▶ **AVAILABLE DATA**:
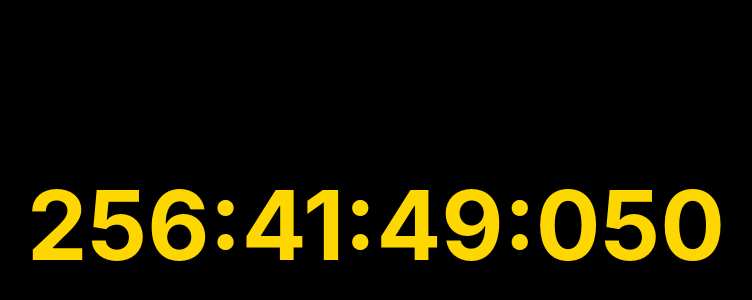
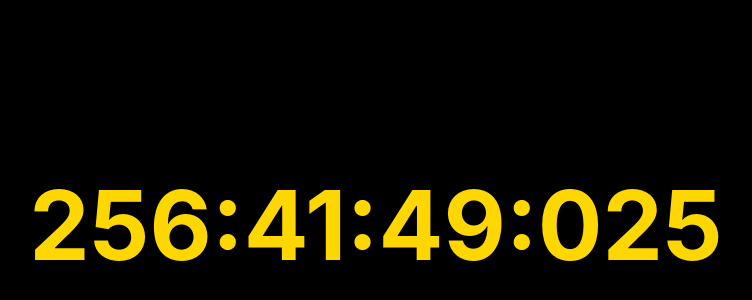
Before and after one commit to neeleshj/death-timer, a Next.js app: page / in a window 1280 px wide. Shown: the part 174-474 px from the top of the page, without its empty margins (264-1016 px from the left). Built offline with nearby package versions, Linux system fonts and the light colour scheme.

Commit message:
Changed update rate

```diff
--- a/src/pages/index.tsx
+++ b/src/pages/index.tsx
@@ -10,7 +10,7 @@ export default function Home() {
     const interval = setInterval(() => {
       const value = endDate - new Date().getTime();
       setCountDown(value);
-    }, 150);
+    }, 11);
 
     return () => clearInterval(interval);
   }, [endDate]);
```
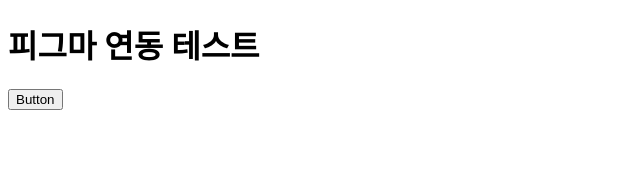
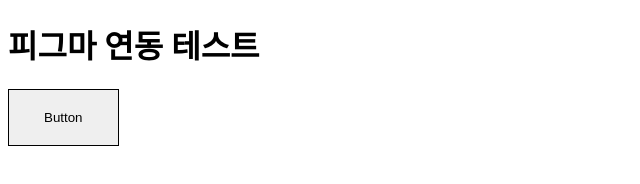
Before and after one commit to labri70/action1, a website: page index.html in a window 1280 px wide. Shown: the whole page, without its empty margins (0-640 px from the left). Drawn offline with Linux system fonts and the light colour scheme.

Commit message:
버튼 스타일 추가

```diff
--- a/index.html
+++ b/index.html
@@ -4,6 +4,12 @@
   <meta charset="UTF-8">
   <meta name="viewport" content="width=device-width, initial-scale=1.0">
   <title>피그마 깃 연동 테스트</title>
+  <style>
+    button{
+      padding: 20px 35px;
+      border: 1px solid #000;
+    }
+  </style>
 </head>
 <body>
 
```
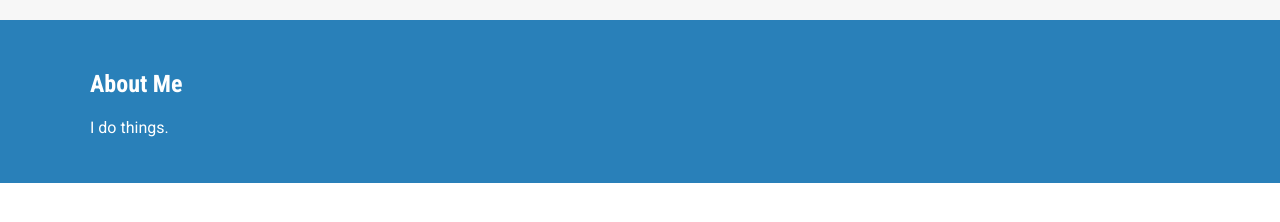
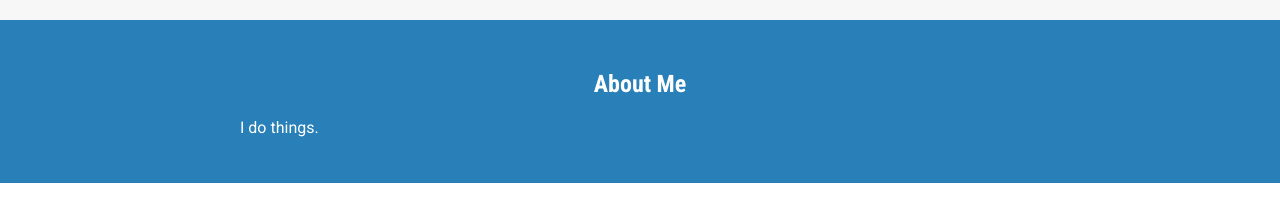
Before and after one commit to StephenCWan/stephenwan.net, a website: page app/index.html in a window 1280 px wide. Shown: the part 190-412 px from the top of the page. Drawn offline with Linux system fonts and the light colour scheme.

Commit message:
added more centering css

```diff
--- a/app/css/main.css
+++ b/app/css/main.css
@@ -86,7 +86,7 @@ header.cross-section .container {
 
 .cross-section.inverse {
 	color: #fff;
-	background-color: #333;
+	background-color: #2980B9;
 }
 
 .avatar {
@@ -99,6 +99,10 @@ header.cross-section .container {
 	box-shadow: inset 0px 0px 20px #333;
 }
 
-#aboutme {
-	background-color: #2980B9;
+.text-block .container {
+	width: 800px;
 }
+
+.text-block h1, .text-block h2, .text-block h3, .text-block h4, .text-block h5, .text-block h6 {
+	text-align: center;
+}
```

▶ **TASK TO COMPLETE**: Output all the material exactly. The pictures are to be left out.

▶ **EXERCISE ANSWER**:
Before and after one commit to neeleshj/death-timer, a Next.js app: page / in a window 1280 px wide. Shown: the part 174-474 px from the top of the page, without its empty margins (264-1016 px from the left). Built offline with nearby package versions, Linux system fonts and the light colour scheme.

Commit message:
Changed update rate

```diff
--- a/src/pages/index.tsx
+++ b/src/pages/index.tsx
@@ -10,7 +10,7 @@ export default function Home() {
     const interval = setInterval(() => {
       const value = endDate - new Date().getTime();
       setCountDown(value);
-    }, 150);
+    }, 11);
 
     return () => clearInterval(interval);
   }, [endDate]);
```
Before and after one commit to labri70/action1, a website: page index.html in a window 1280 px wide. Shown: the whole page, without its empty margins (0-640 px from the left). Drawn offline with Linux system fonts and the light colour scheme.

Commit message:
버튼 스타일 추가

```diff
--- a/index.html
+++ b/index.html
@@ -4,6 +4,12 @@
   <meta charset="UTF-8">
   <meta name="viewport" content="width=device-width, initial-scale=1.0">
   <title>피그마 깃 연동 테스트</title>
+  <style>
+    button{
+      padding: 20px 35px;
+      border: 1px solid #000;
+    }
+  </style>
 </head>
 <body>
 
```
Before and after one commit to StephenCWan/stephenwan.net, a website: page app/index.html in a window 1280 px wide. Shown: the part 190-412 px from the top of the page. Drawn offline with Linux system fonts and the light colour scheme.

Commit message:
added more centering css

```diff
--- a/app/css/main.css
+++ b/app/css/main.css
@@ -86,7 +86,7 @@ header.cross-section .container {
 
 .cross-section.inverse {
 	color: #fff;
-	background-color: #333;
+	background-color: #2980B9;
 }
 
 .avatar {
@@ -99,6 +99,10 @@ header.cross-section .container {
 	box-shadow: inset 0px 0px 20px #333;
 }
 
-#aboutme {
-	background-color: #2980B9;
+.text-block .container {
+	width: 800px;
 }
+
+.text-block h1, .text-block h2, .text-block h3, .text-block h4, .text-block h5, .text-block h6 {
+	text-align: center;
+}
```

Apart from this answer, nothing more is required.